Nonetheless, no matter the outcome of the court case involving the arbitration panel’s decision, the rights fees the Nationals receive is due to increase. The club will also have the right to renegotiate its TV deal at least twice more while continuing its deferred payments to Scherzer.  The improved TV rights fees the Nationals will obtain and the additional revenues brought in from a greater ownership stake in MASN will allow the organization to use that new income to pay off a good chunk of the contract.  The Nationals creativity in drafting Scherzer’s mega-contract should afford the organization financial flexibility to maintain a competitive Major League roster and absorb other large player salaries.  Deferring Scherzer’s contract essentially gives the club an interest free loan.  The Nationals have used future earnings to acquire an asset with the goal of helping them achieve something the organization has never experienced - a World Series Championship.

[i] 191,401,086 + 18,795,000 = 210,196,086, more than the $210 MM face value of Scherzer’s contract

[ii] The Texas Rangers, who occupy a similarly sized market as the Nationals, recently negotiated a new rights deal that carries an average annual value of $150 MM.

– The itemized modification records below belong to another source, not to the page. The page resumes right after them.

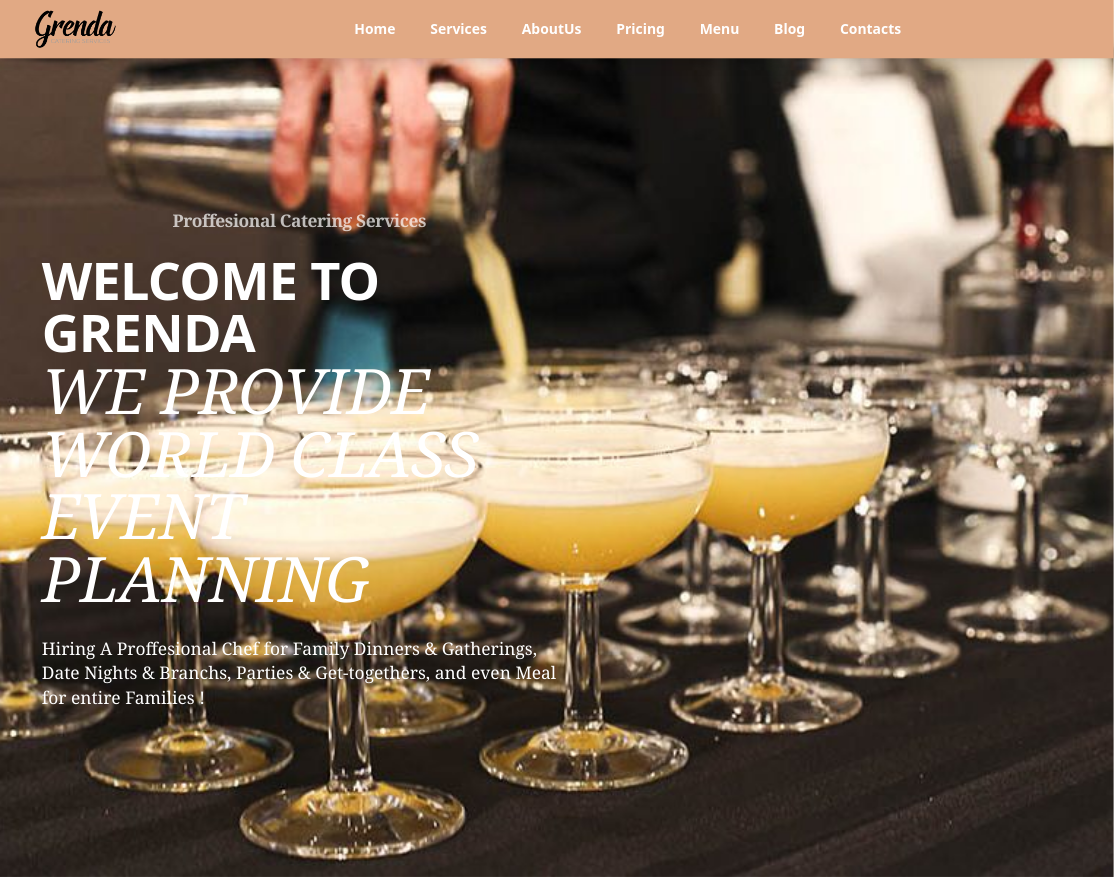
Repository: remydev47/grandes-events
Page: /
The author's editor kept a copy of each file at every save. The page is drawn from the files as they stood at one save, then again after the next save.
The browser window is 1280 px wide. The pictures show the part of the page from y = 0 to 1240 px (the page is 1008 px tall before and 1556 px after), at 87% of full size.
Pictures or frames that could not be fetched are drawn as grey boxes. The project was rebuilt for these pictures with package versions that can differ from the ones it lists, and the page was loaded fresh each time. Also part of the build but not shown: vite.config.js.

Above is the page before, as saved 2023-02-08 15:17:59.

After the next save:
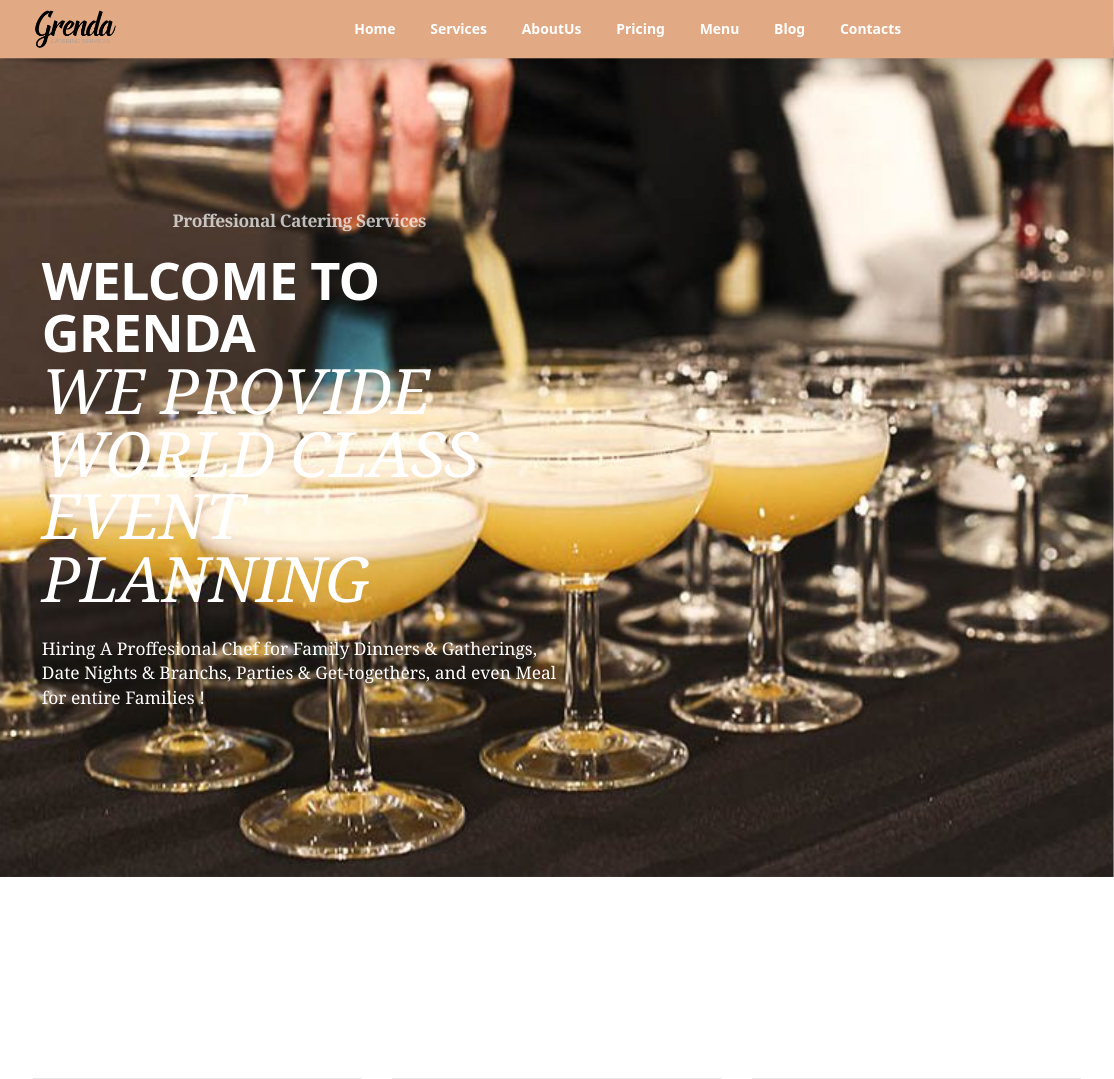
Saved 11 s later.
--- a/src/App.jsx
+++ b/src/App.jsx
@@ -2,6 +2,7 @@ import { useState } from 'react'
 import reactLogo from './assets/react.svg'
 import Hero from './components/Hero'
 import Navbar from './components/Navbar'
+import Services from './components/Services'
 
 function App() {
   const [count, setCount] = useState(0)
@@ -10,6 +11,7 @@ function App() {
    <div>
       <Navbar />
       <Hero />
+      <Services />
    </div>
   )
 }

About Avi Sommer

Avi is an attorney for Under Armour primarily working with endorsements and brand management. He spent 2014 working for the Boston Red Sox in a Player Development & Professional Scouting role and, prior to that, he was a commercial litigation associate in a Baltimore law firm. He has wide-ranging professional experience in the sports world. Aside from the Red Sox, he has previously worked for the San Antonio Spurs, the National Football League, and the Baltimore Orioles. His writings have been published in the Sports Lawyers Journal and The Sports Lawyer. Avi graduated Cum Laude from Tulane University Law School with a certificate in Sports Law in 2012, after graduating with Honors from the University of Rochester in 2008 with a B.A. in History and Political Science.

Check Also

Finley v. Kuhn and the Power of the Commissioner

Long before Sam Hinkie asked Philadelphia 76ers fans to trust the process, there was Charlie Finley. Long before Roger Goodell became known as the most notorious commissioner in professional sports, there was Bowie Kuhn. One of the most famous sports law cases in history saw these two face off in a battle of egos that would impact the world of sports in a way that resonates today.

Leave a Reply